Directions>
Which lines of the entries contain the word "script"? Please list them.

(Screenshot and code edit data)
◇ ◇ ◇

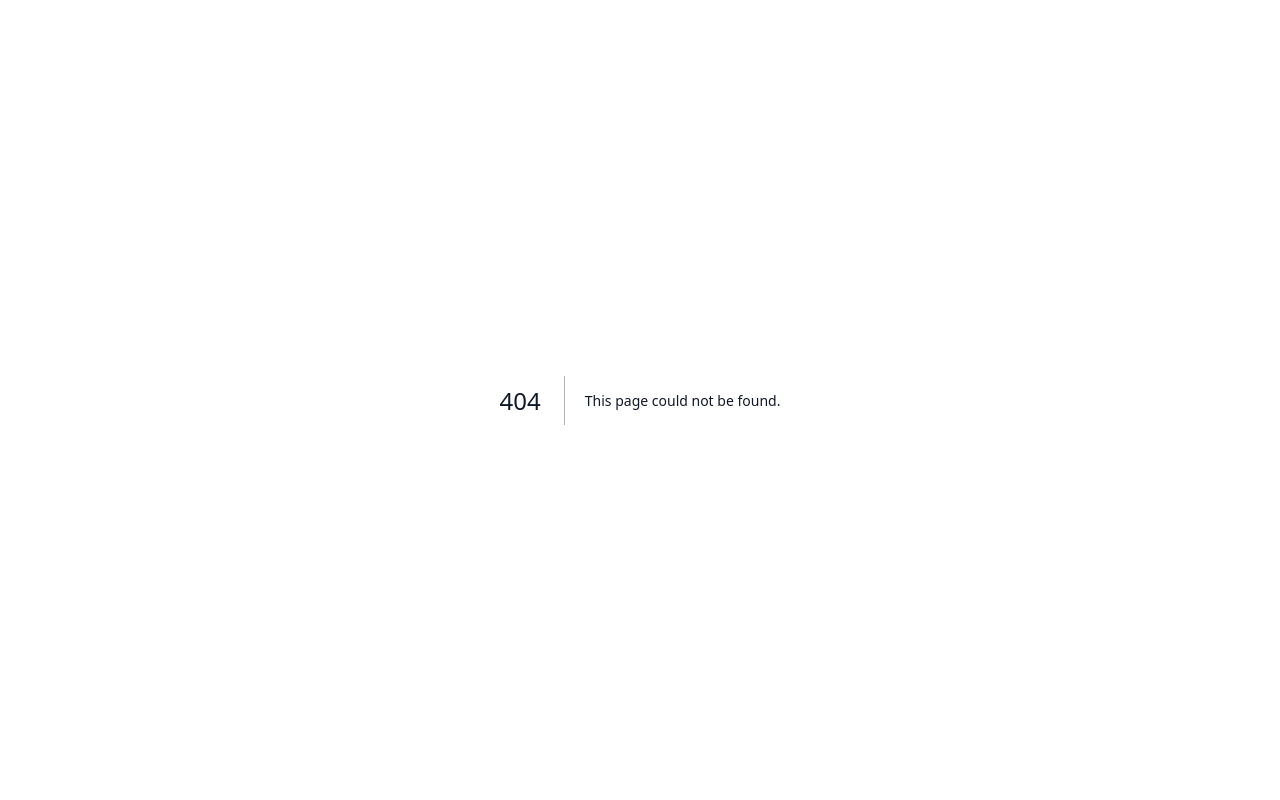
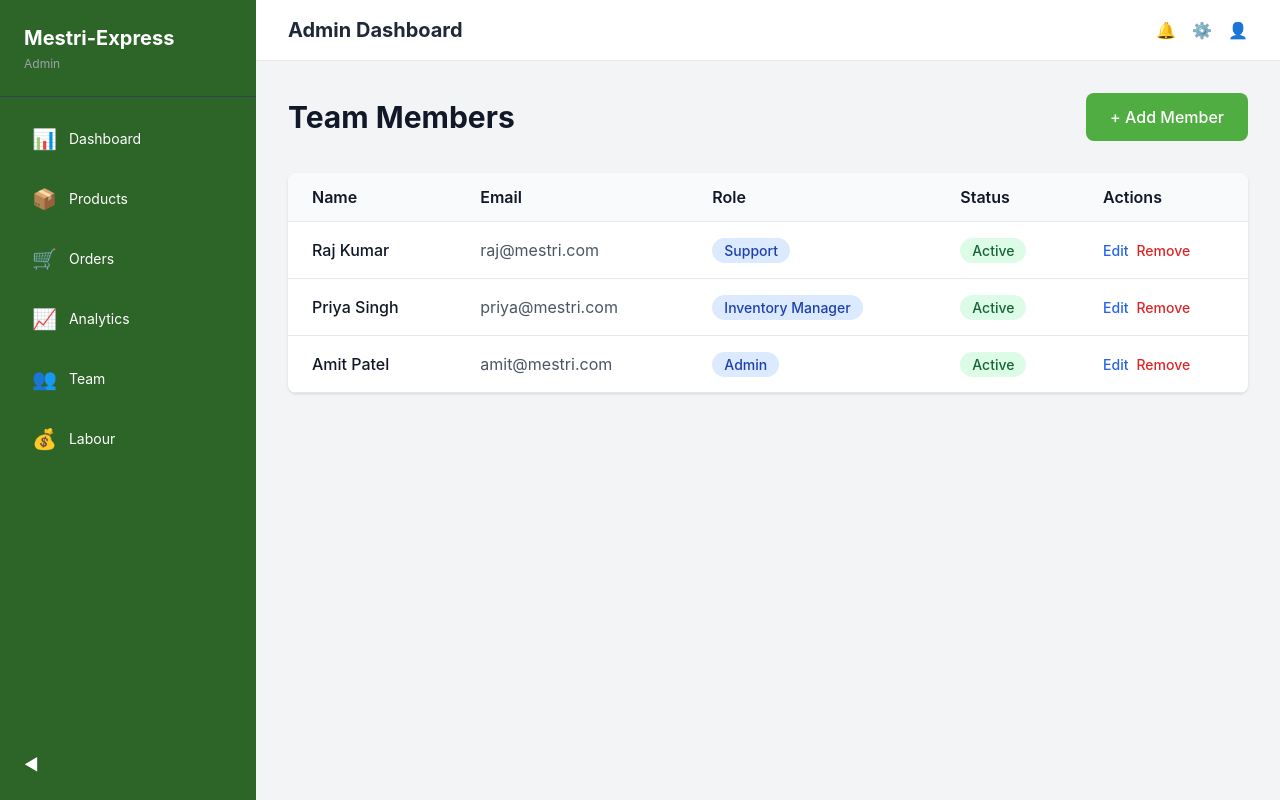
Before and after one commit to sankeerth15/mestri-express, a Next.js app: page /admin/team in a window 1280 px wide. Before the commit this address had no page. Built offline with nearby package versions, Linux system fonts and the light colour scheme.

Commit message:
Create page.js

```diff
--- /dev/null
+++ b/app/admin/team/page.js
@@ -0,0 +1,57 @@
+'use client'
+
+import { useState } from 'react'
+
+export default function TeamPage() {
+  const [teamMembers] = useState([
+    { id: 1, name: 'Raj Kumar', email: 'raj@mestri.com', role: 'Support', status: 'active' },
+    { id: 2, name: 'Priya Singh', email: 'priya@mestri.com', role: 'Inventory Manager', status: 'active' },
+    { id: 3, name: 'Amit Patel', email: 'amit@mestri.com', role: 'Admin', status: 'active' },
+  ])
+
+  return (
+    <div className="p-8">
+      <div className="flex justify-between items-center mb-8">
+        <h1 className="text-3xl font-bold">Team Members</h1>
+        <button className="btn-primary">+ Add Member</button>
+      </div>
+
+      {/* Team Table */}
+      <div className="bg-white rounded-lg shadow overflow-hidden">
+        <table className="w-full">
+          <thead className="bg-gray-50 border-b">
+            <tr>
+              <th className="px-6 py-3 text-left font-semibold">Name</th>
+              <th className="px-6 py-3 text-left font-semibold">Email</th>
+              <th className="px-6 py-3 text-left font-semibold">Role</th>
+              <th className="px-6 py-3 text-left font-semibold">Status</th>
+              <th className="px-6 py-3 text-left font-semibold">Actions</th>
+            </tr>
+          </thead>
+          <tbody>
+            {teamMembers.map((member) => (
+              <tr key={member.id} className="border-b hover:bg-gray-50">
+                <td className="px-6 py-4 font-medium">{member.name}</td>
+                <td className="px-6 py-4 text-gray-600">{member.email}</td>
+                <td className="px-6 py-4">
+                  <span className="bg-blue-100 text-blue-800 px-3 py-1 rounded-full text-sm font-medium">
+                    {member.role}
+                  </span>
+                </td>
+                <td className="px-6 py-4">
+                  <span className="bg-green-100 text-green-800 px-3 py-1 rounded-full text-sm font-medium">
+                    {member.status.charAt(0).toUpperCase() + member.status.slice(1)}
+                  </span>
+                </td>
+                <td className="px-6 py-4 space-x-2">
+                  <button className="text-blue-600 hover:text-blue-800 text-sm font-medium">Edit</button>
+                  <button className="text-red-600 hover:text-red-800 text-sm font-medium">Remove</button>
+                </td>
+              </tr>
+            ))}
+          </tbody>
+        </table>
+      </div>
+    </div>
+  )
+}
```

◇ ◇ ◇

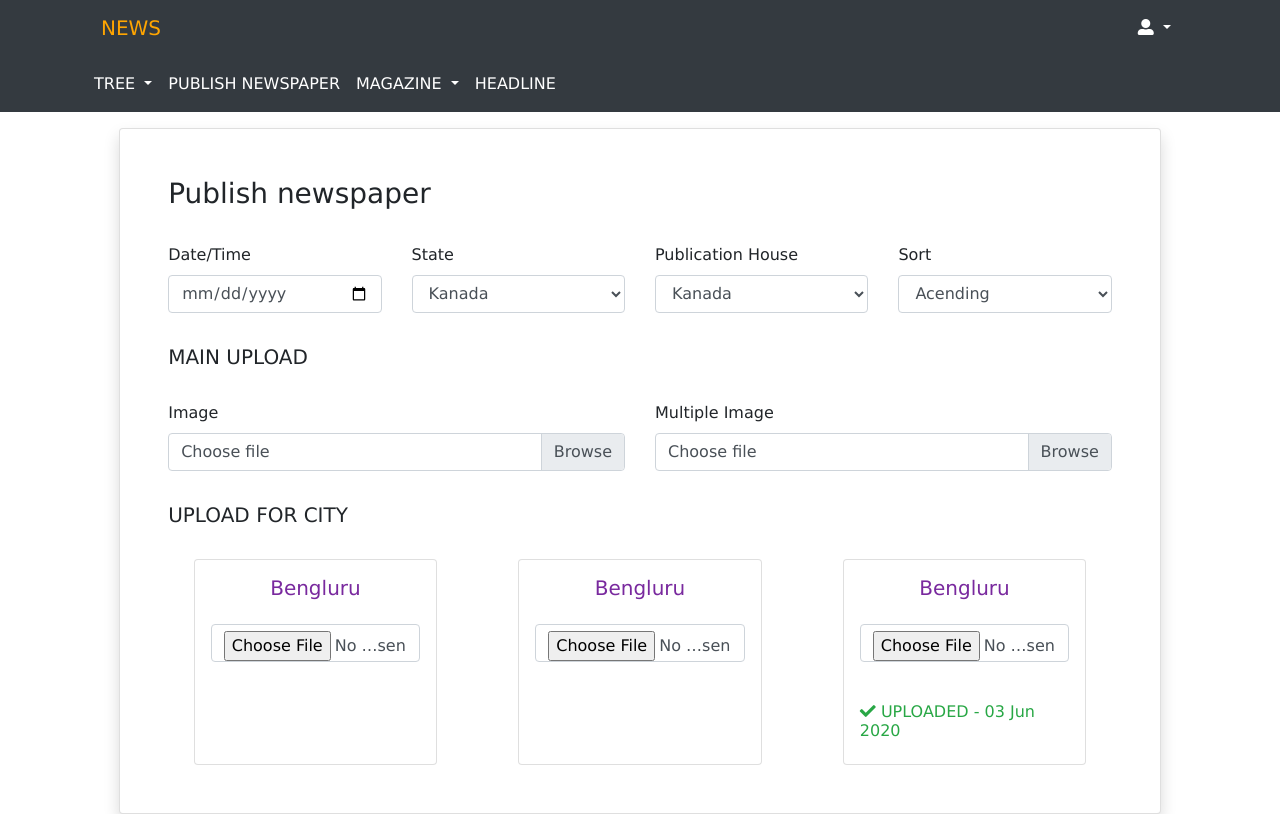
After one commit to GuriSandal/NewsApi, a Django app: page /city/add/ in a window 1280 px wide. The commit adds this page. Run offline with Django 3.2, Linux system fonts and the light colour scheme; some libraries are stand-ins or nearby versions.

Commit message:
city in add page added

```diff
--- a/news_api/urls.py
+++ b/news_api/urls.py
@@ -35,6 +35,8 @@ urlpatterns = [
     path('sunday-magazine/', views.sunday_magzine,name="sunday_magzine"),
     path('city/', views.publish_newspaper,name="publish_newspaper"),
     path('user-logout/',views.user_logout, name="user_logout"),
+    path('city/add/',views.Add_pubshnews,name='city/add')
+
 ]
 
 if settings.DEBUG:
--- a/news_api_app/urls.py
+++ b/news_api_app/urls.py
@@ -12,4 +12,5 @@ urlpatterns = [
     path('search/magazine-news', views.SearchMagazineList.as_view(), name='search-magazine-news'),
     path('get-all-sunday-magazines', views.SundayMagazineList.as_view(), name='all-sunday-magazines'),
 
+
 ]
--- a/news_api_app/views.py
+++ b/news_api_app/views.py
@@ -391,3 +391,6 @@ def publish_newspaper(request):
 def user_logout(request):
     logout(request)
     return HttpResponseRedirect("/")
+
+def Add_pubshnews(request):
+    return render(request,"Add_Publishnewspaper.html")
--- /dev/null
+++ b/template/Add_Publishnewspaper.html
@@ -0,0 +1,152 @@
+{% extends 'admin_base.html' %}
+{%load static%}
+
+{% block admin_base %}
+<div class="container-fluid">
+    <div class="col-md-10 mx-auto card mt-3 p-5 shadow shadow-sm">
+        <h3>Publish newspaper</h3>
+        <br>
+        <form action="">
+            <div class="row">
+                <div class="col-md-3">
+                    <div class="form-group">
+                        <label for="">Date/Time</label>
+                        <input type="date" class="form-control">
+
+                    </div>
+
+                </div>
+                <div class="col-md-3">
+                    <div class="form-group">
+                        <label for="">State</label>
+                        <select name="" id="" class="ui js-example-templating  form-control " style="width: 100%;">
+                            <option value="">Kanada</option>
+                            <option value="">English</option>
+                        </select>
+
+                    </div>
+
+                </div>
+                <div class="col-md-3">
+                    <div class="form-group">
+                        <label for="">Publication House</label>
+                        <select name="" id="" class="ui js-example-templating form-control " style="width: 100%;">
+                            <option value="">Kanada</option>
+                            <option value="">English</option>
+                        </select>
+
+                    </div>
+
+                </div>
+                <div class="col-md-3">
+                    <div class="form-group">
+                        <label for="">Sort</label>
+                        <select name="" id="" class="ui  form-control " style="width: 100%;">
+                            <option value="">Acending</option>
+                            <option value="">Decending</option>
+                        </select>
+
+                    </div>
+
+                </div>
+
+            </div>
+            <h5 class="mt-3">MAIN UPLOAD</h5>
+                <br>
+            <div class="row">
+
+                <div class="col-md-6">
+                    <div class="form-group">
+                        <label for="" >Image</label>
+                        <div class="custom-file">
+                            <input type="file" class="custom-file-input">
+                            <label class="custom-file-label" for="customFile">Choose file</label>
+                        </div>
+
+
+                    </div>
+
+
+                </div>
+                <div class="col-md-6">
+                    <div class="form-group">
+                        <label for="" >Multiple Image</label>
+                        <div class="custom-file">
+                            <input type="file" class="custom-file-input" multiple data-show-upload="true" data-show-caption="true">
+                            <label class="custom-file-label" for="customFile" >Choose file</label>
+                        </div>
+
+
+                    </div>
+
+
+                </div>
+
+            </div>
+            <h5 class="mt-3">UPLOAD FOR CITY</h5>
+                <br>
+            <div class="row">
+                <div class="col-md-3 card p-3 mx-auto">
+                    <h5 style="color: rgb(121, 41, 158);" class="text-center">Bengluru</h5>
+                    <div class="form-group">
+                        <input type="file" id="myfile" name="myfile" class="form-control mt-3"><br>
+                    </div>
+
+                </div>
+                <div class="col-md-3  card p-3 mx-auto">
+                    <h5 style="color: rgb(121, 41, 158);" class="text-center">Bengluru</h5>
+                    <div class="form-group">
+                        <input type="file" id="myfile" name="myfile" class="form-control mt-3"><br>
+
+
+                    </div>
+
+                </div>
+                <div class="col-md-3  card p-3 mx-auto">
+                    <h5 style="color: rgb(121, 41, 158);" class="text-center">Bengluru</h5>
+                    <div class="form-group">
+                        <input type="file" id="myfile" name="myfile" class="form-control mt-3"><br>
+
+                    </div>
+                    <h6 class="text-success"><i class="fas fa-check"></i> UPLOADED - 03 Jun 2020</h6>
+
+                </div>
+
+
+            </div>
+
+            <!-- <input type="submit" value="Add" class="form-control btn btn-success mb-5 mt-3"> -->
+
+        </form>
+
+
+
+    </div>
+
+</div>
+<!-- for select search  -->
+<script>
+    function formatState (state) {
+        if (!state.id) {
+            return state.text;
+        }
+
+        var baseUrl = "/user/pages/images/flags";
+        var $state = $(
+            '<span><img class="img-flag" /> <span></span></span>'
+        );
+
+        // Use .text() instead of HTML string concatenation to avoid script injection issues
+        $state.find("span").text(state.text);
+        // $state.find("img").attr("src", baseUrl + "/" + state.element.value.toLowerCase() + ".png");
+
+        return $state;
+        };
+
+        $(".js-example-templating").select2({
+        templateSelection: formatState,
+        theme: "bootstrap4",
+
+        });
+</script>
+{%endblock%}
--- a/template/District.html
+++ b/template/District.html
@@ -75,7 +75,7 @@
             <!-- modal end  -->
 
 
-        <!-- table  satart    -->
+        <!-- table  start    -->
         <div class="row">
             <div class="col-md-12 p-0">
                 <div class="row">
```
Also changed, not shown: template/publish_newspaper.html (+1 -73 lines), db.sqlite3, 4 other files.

◇ ◇ ◇

Your solution>
+<script>
+        // Use .text() instead of HTML string concatenation to avoid script injection issues
+</script>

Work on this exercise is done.